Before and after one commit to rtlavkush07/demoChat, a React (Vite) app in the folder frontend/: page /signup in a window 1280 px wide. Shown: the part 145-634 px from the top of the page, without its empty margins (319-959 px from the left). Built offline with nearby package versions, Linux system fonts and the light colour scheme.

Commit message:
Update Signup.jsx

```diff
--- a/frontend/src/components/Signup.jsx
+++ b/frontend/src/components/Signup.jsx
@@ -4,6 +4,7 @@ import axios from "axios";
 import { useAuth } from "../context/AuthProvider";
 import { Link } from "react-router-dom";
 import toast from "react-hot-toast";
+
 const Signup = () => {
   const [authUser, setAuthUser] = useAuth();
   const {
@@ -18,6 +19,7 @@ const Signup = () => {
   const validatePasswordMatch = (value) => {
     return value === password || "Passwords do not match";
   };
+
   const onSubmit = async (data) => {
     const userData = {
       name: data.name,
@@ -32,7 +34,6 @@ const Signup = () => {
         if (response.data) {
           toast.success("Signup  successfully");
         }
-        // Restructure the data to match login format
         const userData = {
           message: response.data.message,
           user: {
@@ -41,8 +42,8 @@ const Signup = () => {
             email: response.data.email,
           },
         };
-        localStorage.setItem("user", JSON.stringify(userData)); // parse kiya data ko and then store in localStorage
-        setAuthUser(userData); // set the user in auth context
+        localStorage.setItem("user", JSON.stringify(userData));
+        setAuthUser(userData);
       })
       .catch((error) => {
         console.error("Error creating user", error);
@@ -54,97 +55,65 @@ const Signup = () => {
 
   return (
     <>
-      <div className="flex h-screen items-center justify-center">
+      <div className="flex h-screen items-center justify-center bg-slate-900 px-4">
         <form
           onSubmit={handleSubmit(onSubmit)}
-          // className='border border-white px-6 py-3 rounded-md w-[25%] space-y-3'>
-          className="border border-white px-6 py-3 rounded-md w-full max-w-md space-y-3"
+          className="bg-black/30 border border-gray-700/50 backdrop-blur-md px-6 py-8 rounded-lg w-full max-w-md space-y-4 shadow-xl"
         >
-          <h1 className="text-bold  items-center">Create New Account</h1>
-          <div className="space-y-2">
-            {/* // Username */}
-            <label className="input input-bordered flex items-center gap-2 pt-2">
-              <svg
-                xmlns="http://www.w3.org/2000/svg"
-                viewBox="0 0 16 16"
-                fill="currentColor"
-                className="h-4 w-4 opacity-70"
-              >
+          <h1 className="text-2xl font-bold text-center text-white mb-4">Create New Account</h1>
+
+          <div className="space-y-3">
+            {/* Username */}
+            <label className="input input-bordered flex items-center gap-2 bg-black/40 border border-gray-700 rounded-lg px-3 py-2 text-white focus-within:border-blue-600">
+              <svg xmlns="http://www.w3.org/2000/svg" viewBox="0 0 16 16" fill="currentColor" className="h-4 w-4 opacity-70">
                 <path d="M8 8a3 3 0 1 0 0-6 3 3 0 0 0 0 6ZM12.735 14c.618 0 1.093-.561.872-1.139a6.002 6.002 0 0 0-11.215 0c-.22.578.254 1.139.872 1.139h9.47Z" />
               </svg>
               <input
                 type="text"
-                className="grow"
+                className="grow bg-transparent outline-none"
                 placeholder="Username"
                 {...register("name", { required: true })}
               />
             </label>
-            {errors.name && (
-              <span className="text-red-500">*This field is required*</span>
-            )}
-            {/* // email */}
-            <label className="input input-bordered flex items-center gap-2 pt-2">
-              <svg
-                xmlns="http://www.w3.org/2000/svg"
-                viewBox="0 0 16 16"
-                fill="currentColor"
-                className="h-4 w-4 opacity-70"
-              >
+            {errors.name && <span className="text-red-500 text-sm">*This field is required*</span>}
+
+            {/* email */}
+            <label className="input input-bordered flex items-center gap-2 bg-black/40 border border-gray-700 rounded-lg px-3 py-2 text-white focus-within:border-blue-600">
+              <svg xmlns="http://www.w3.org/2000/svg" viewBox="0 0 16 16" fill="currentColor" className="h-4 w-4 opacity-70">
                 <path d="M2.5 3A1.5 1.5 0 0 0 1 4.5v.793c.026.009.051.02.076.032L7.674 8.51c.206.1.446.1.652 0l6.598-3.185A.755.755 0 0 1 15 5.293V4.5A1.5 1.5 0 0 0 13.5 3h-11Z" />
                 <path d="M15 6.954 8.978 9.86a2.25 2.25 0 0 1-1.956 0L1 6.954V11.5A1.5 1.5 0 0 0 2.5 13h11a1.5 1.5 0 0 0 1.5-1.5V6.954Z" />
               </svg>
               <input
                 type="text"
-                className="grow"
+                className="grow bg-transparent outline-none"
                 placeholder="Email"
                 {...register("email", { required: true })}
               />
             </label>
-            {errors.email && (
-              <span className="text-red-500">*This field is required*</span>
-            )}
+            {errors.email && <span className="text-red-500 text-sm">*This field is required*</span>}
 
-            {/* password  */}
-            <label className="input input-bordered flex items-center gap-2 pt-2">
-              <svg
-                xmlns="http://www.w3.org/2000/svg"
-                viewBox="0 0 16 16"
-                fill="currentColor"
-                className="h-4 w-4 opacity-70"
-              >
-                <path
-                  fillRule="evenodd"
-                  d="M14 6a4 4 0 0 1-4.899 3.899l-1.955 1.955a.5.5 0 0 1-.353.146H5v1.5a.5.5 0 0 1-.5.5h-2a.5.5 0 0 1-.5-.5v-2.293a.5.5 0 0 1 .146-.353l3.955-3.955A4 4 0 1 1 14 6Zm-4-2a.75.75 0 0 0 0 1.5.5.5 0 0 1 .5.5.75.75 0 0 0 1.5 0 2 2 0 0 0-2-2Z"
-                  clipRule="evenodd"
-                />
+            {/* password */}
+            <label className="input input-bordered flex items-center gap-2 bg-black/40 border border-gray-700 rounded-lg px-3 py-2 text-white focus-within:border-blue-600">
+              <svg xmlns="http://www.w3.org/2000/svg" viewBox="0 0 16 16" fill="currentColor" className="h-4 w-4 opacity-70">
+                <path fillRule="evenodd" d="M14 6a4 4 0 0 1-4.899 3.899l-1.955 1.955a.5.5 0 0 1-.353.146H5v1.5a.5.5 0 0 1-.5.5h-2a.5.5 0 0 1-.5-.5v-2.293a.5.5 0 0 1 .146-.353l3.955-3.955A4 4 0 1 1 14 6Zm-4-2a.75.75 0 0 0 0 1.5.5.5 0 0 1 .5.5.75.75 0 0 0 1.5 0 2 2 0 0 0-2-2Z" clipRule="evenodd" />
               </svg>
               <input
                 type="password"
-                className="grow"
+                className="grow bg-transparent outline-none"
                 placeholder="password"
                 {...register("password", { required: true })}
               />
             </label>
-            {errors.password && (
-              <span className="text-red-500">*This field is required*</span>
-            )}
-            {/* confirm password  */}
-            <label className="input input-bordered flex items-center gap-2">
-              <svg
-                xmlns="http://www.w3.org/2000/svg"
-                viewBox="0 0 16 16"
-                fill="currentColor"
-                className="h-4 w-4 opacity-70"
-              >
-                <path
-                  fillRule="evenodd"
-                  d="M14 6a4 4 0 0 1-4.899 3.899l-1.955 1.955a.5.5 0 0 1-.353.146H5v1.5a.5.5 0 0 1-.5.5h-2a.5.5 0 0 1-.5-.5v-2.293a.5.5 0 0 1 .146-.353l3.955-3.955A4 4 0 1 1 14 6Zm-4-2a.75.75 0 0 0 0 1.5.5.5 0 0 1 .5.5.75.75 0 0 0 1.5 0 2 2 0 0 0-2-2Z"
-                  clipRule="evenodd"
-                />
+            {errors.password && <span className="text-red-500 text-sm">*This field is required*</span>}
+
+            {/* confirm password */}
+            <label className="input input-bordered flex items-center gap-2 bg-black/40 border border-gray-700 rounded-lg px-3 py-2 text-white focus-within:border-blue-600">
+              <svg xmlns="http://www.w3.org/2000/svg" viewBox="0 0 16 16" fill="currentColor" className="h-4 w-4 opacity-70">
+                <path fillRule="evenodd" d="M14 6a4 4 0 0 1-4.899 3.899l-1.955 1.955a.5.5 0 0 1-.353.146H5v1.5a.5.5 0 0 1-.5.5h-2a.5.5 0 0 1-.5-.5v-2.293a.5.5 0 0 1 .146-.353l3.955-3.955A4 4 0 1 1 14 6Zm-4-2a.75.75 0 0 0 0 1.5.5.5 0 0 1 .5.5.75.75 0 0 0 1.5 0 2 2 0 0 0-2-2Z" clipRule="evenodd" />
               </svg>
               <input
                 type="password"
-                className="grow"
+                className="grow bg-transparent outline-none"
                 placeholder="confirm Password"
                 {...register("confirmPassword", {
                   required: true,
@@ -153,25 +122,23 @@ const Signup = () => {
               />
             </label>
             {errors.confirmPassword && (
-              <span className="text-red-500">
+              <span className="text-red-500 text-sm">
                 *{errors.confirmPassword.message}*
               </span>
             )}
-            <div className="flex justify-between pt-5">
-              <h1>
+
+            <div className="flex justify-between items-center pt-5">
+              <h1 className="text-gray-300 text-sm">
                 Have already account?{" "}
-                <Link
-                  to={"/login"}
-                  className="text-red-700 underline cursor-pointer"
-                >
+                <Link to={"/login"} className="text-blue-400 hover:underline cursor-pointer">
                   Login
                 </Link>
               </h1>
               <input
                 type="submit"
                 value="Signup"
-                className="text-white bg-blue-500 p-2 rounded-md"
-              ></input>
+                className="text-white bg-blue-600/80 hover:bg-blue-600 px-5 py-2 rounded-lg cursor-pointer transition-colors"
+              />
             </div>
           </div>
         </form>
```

What to do:
Using the material above, filter for lines holding "space" and copy each one.

Result of this task:
-          // className='border border-white px-6 py-3 rounded-md w-[25%] space-y-3'>
-          className="border border-white px-6 py-3 rounded-md w-full max-w-md space-y-3"
+          className="bg-black/30 border border-gray-700/50 backdrop-blur-md px-6 py-8 rounded-lg w-full max-w-md space-y-4 shadow-xl"
-          <div className="space-y-2">
+          <div className="space-y-3">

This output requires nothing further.